## ACTIVITY
Go to the line containing "归属错案(SettingsPage ↔ TunnelDialog)。" in the listing below. Output that line and each later one exactly.
---------- MATERIALS PROVIDED ----------
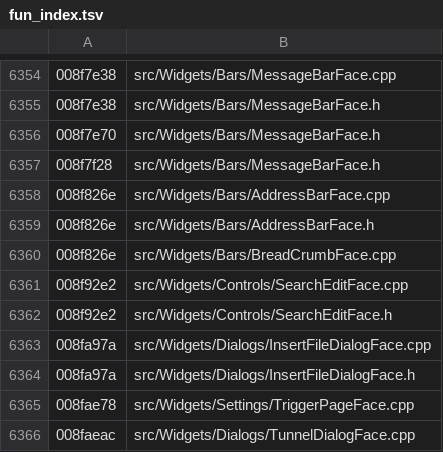
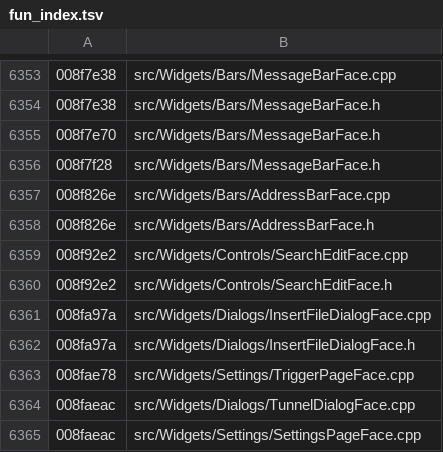
Before and after one commit to iotxfoundry/WindTerm, a TSV file: tools/re/data/fun_index.tsv, drawn as a sheet; only a part is shown, gaps mark what is left out; the shorter side is filled out with more unchanged rows; removed rows and columns are numbered as before the commit, all else as after; the diff covers the shown part only; the diff names each change by its address in the sheet, - before the commit and + after, or states it on an @@ line.

Commit message:
去重:修拆分引入的重复定义 + 精确化重复检测 + 归属澄清
修:
1. 拆分回归(上批引入):AddressBarFace ctor 在 BreadCrumbFace.cpp 与
   AddressBarFace.cpp 各一份(链接期重复符号);BreadCrumbFace 自身 ctor 反被
   丢弃。按 HEAD~2 原文重拆 12 个 .cpp,逐类核对定义集合,现每文件只定义本类。
2. SettingsPageFace::rebuildRowsFromGlobal 删除:与 TunnelDialogFace::reloadRows
   同址(0072edfe),且类内 0 调用。

归属澄清(同一地址被两个类声称):
- CTerminalConfig::face 不再声称 00858fce —— 39B 懒缓存实现属
  TerminalWindowFace::menu(),本函数只是同址 upcast(批 142 合一)
- TcpBridge ctor 改标「同构参照 TelnetBridge,Tcp 自身入口地址待核」
- 调用方注释里带字节数的三处(008aa896/008cbb2e/0076b430)改为指向实现文件,
  避免被检测器误认成本类实现

工具:coverage.py --dups 改为**实现级**判定(定义紧邻注释块中带 真身/字节数/===
的那一行取首地址;含 同构 的行跳过)。误报从 20 降到 2,且恰好命中已登记的
归属错案(SettingsPage ↔ TunnelDialog)。

剩余 2 处真重复(SettingsPageFace ↔ TunnelDialogFace 的 resetRow/makeRowItem)
被该批内部调用,合并须先重推 0x48 行结构,已在两文件头加 ⚠ 警示并写入
pending-attribution §1,禁止继续扩写。

```diff
--- a/tools/re/data/fun_index.tsv
+++ b/tools/re/data/fun_index.tsv
-row 6360: 008f826e | src/Widgets/Bars/BreadCrumbFace.cpp
```
Also changed, not shown: 6 added rows and 7 removed rows elsewhere in this file, 22 other files.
----------
## ANSWER SECTION
归属错案(SettingsPage ↔ TunnelDialog)。

剩余 2 处真重复(SettingsPageFace ↔ TunnelDialogFace 的 resetRow/makeRowItem)
被该批内部调用,合并须先重推 0x48 行结构,已在两文件头加 ⚠ 警示并写入
pending-attribution §1,禁止继续扩写。

```diff
--- a/tools/re/data/fun_index.tsv
+++ b/tools/re/data/fun_index.tsv
-row 6360: 008f826e | src/Widgets/Bars/BreadCrumbFace.cpp
```
Also changed, not shown: 6 added rows and 7 removed rows elsewhere in this file, 22 other files.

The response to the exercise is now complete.